Ben Hirschler, Reuters (November 8, 2010)
"Novartis AG plans to seek regulatory approval within 18 months for a pioneering tablet containing an embedded microchip, bringing the concept of 'smart-pill' technology a step closer.
"The initial program will use one of the Swiss firm's established drugs taken by transplant patients to avoid organ rejection. But Trevor Mundel, global head of development, believes the concept can be applied to many other pills.
" 'We are taking forward this transplant drug with a chip and we hope within the next 18 months to have something that we will be able to submit to the regulators, at least in Europe,' Mundel told the Reuters Health Summit in New York.
" 'I see the promise as going much beyond that,' he added...."
"...Mundel said the initial project was focused on ensuring that patients took drugs at the right time and got the dose they needed -- a key issue for people after kidney and other transplant operations, when treatment frequently needs adjustment.
"Longer-term, he hopes to expand the 'smart pill' concept to other types of medicine and use the wealth of biometric information the Proteus chip can collect, from heart rate and temperature to body movement, to check that drugs are working properly...."

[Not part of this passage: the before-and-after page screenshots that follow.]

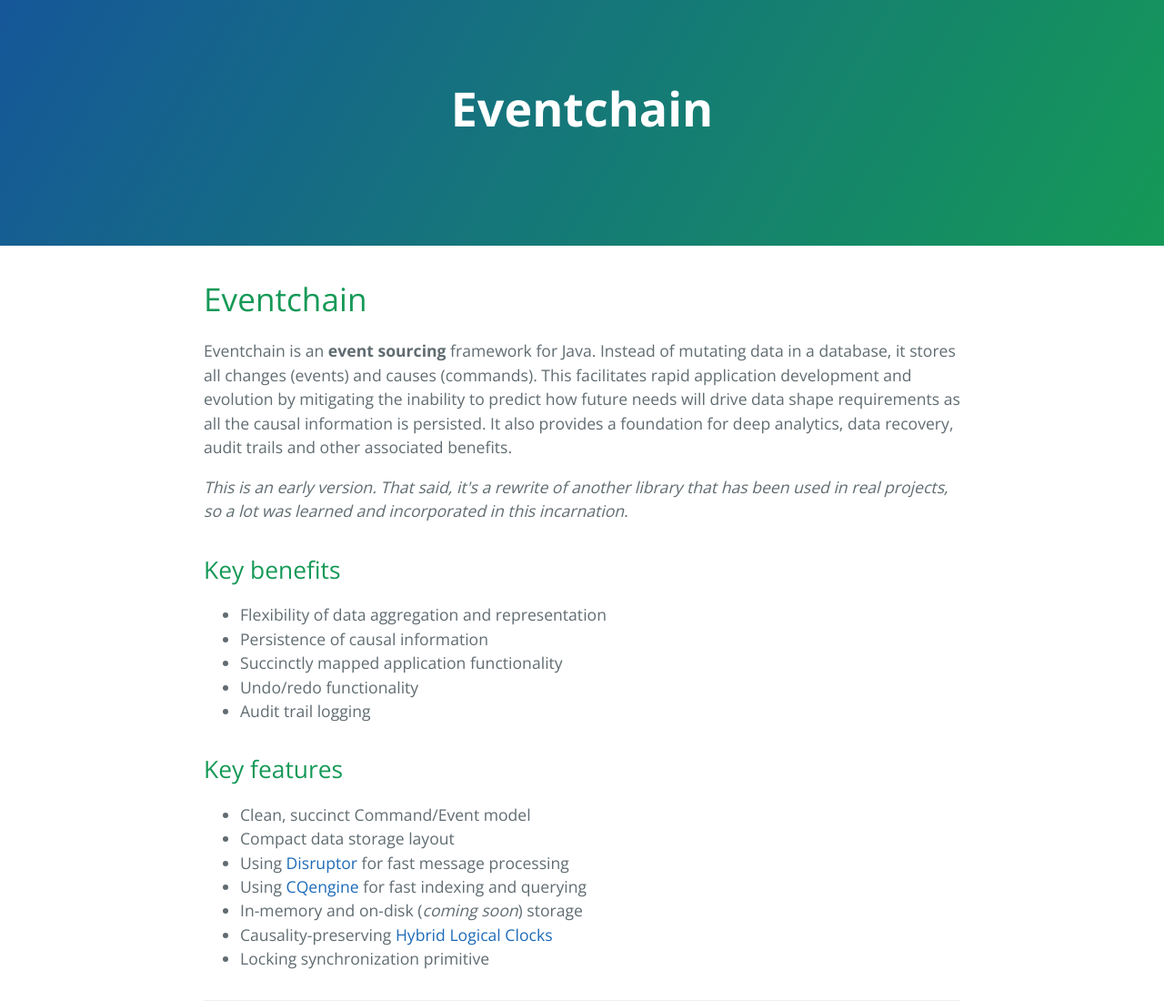
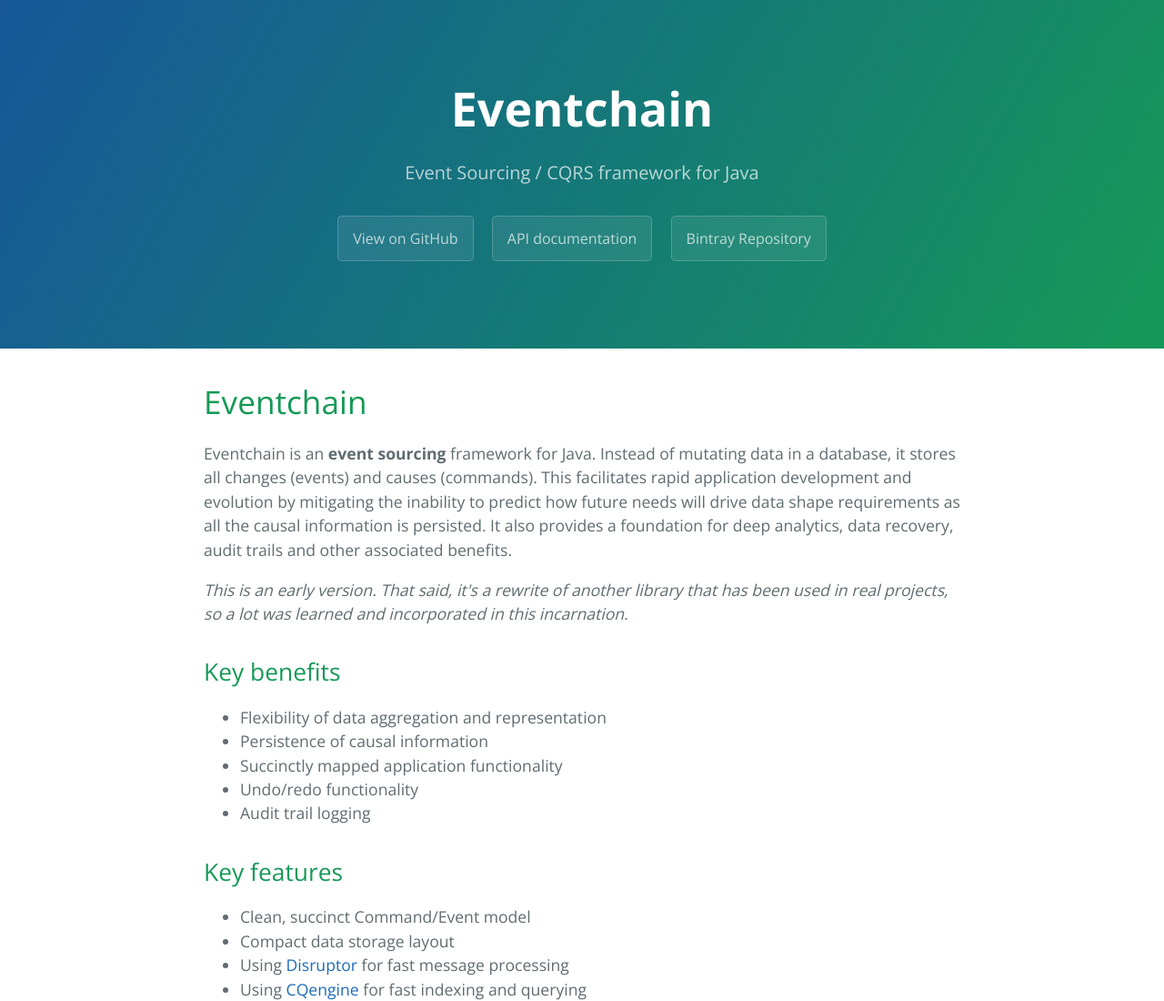
Before and after one commit to eventchain/eventchain.github.io, a plain HTML site: page index.html in a window 1280 px wide. Shown: the top 1100 px of the page at 91% size. Drawn offline with nearby package versions, Linux system fonts and the light colour scheme.

Commit message:
Improve the header

```diff
--- a/index.html
+++ b/index.html
@@ -12,7 +12,10 @@
   <body>
     <section class="page-header">
       <h1 class="project-name">Eventchain</h1>
-      <h2 class="project-tagline"></h2>
+      <h2 class="project-tagline">Event Sourcing / CQRS framework for Java</h2>
+      <a href="https://github.com/eventchain/eventchain" class="btn">View on GitHub</a>
+      <a href="/api" class="btn">API documentation</a>
+      <a href="https://bintray.com/eventchain/org.eventchain" class="btn">Bintray Repository</a>
     </section>
 
     <section class="main-content">
```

And the Lemming sees a whole lot of lawsuits here in America, as fearful folks become convinced that their privacy is being invaded. Or maybe it'll be that the CIA is tuning in on their brainwaves, using a microchip they ate in a covert BLT sandwich.
This is definitely not the world I grew up in.
Which is fine by me. I don't mind having microwave ovens, DVD players, cell phones about the size of the old Star Trek communicators: and medical technologies that help keep me in good operating condition. (I've discussed my biases about medical technology before.)
Others apparently aren't making the transition to the Information Age quite so smoothly.
New Technologies Will Solve All Our Problems: HA!As I've written before, this new technology will be misused. We're human beings. That's what we do. Sometimes. Other times - most of the time, in the Lemming's opinion - technology is used for constructive purposes.
But it won't solve all our problems. Most of which come from inside us - and that's a different topic, for another blog. (Recently: "Mirrors, Television, and MP3 Players," A Catholic Citizen in America (November 6, 2010))
These gutbots (the Lemming's confident that medical technology companies will come up with a catchier name) have a lot to offer: detailed telemetry from our GI tract, for starters.
A bit further down the road, I'm looking for small implants that get power from our bloodstream, just as our cells do: They could be used for long-term diagnostic work.
And maybe better artificial organs than what we've got now. Pacemakers, for starters.
Today the Gut: Tomorrow, the Brain!The Lemming may be more aware of what strokes can do to a person than most folks. My mother had a stroke - a bad one - and that's enough about that.
The point is that we've getting a pretty good picture of how the brain is wired. Parts of it, anyway. Cochlear implants already use an electronic-neural interface to help folks with severe hearing problems hear through a microphone sitting behind their ears.
It's a big step - make that quite a few huge steps - from a cochlear implant to plug-in components that can replace damaged parts of the brain. But 'brain chips' like that are looking less and less unlikely by the year.
And that's another topic.
- "Never Heard of a BCI (Brain-Computer Interface)? You Will"
(April 20, 2010)
- "Next-Generation Prosthetic Hand - and Intel Says Direct Neural Interface Brain Chips by 2020"
(December 2, 2009)
- "Glow-in-the-Dark Flashing Tattoos? Prosthetics With Neural Interfaces? They're Coming"
(November 20, 2009)
- "Good News, Neural Devices Connect Brain, Computers: Bad News, Same Thing"
(July 11, 2009)
- "ViRob: Tiny 'Robot' Travels Through Body"
(June 27, 2009)
- "Nanobot Designed for Clearing Arteries"
(November 21, 2007)